**WHAT IS REQUIRED**
Set down every record below exactly as it appears, but without the pictures.

**EXTRACTED ENTRIES**
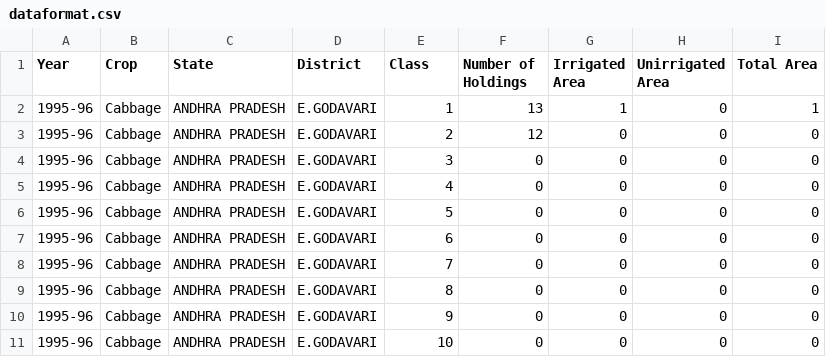
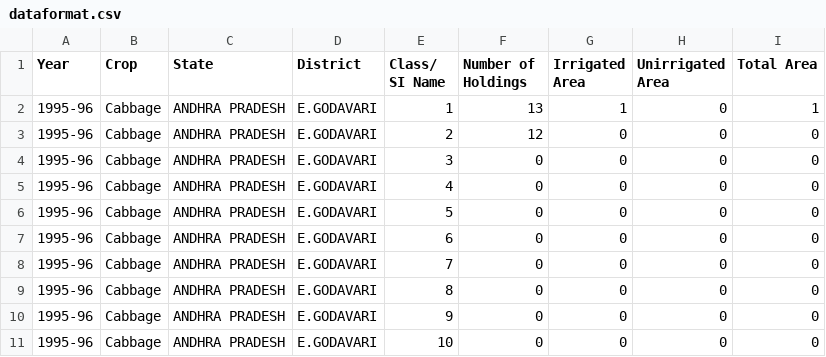
Before and after one commit to UBC-LFS/lfs-data-scraper, a CSV file: selenium_scraper/dataformat.csv, drawn as a sheet; the diff names each change by its address in the sheet, - before the commit and + after, or states it on an @@ line.

Commit message:
fileData obj created for joined data

```diff
--- a/selenium_scraper/dataformat.csv
+++ b/selenium_scraper/dataformat.csv
-E1: Class
+E1: Class/ SI Name
```
Also changed, not shown: 1 other file.
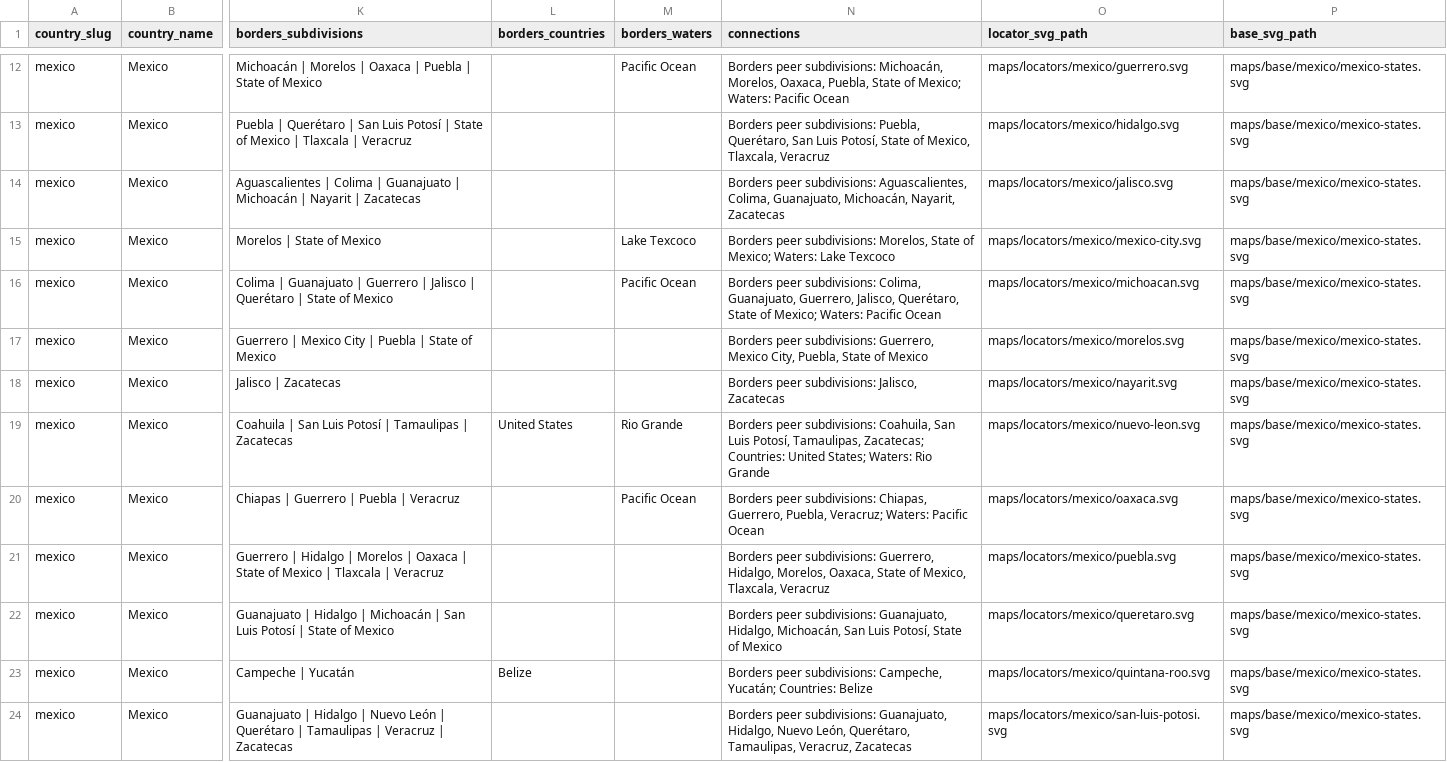
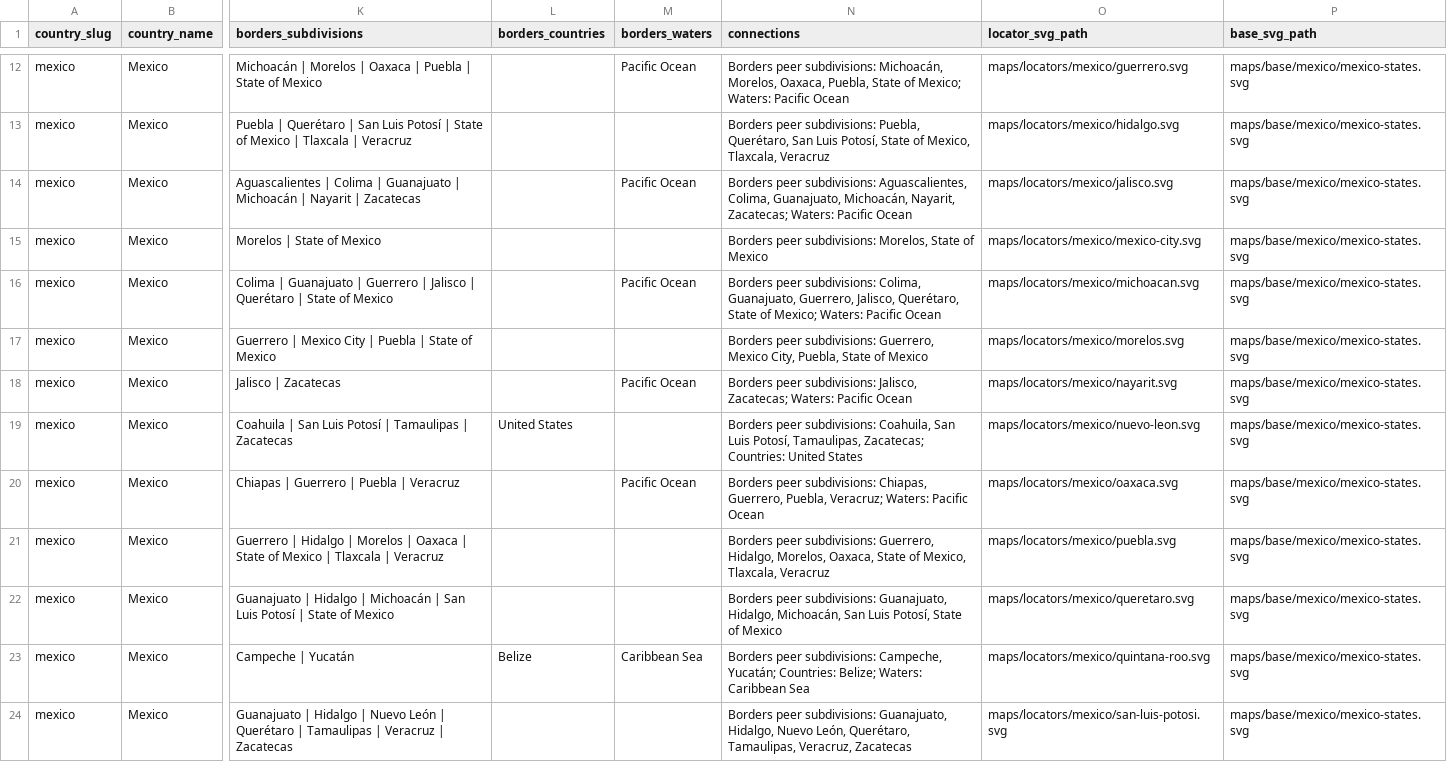
Before and after one commit to elvis-sik/country-subdivision-map-decks, a CSV file: data/subdivisions/mexico.csv, drawn as a sheet; only a part is shown, gaps mark what is left out; the diff covers the shown part only; the diff names each change by its address in the sheet, - before the commit and + after, or states it on an @@ line.

```diff
--- a/data/subdivisions/mexico.csv
+++ b/data/subdivisions/mexico.csv
-M14 (borders_waters): (empty)
+M14 (borders_waters): Pacific Ocean
-N14 (connections): …Michoacán, Nayarit, Zacatecas
+N14 (connections): …Michoacán, Nayarit, Zacatecas; Waters: Pacific Ocean
-M15 (borders_waters): Lake Texcoco
+M15 (borders_waters): (empty)
-N15 (connections): …State of Mexico; Waters: Lake Texcoco
+N15 (connections): …State of Mexico
-M18 (borders_waters): (empty)
+M18 (borders_waters): Pacific Ocean
-N18 (connections): …subdivisions: Jalisco, Zacatecas
+N18 (connections): …subdivisions: Jalisco, Zacatecas; Waters: Pacific Ocean
-M19 (borders_waters): Rio Grande
+M19 (borders_waters): (empty)
-N19 (connections): …Countries: United States; Waters: Rio Grande
+N19 (connections): …Countries: United States
-M23 (borders_waters): (empty)
+M23 (borders_waters): Caribbean Sea
-N23 (connections): …Yucatán; Countries: Belize
+N23 (connections): …Yucatán; Countries: Belize; Waters: Caribbean Sea
```
Also changed, not shown: 20 edited cells elsewhere in this file, data/subdivisions/all.csv, data/subdivisions/iran.csv, 2 other files.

**TASK ANSWER**
Before and after one commit to UBC-LFS/lfs-data-scraper, a CSV file: selenium_scraper/dataformat.csv, drawn as a sheet; the diff names each change by its address in the sheet, - before the commit and + after, or states it on an @@ line.

Commit message:
fileData obj created for joined data

```diff
--- a/selenium_scraper/dataformat.csv
+++ b/selenium_scraper/dataformat.csv
-E1: Class
+E1: Class/ SI Name
```
Also changed, not shown: 1 other file.
Before and after one commit to elvis-sik/country-subdivision-map-decks, a CSV file: data/subdivisions/mexico.csv, drawn as a sheet; only a part is shown, gaps mark what is left out; the diff covers the shown part only; the diff names each change by its address in the sheet, - before the commit and + after, or states it on an @@ line.

```diff
--- a/data/subdivisions/mexico.csv
+++ b/data/subdivisions/mexico.csv
-M14 (borders_waters): (empty)
+M14 (borders_waters): Pacific Ocean
-N14 (connections): …Michoacán, Nayarit, Zacatecas
+N14 (connections): …Michoacán, Nayarit, Zacatecas; Waters: Pacific Ocean
-M15 (borders_waters): Lake Texcoco
+M15 (borders_waters): (empty)
-N15 (connections): …State of Mexico; Waters: Lake Texcoco
+N15 (connections): …State of Mexico
-M18 (borders_waters): (empty)
+M18 (borders_waters): Pacific Ocean
-N18 (connections): …subdivisions: Jalisco, Zacatecas
+N18 (connections): …subdivisions: Jalisco, Zacatecas; Waters: Pacific Ocean
-M19 (borders_waters): Rio Grande
+M19 (borders_waters): (empty)
-N19 (connections): …Countries: United States; Waters: Rio Grande
+N19 (connections): …Countries: United States
-M23 (borders_waters): (empty)
+M23 (borders_waters): Caribbean Sea
-N23 (connections): …Yucatán; Countries: Belize
+N23 (connections): …Yucatán; Countries: Belize; Waters: Caribbean Sea
```
Also changed, not shown: 20 edited cells elsewhere in this file, data/subdivisions/all.csv, data/subdivisions/iran.csv, 2 other files.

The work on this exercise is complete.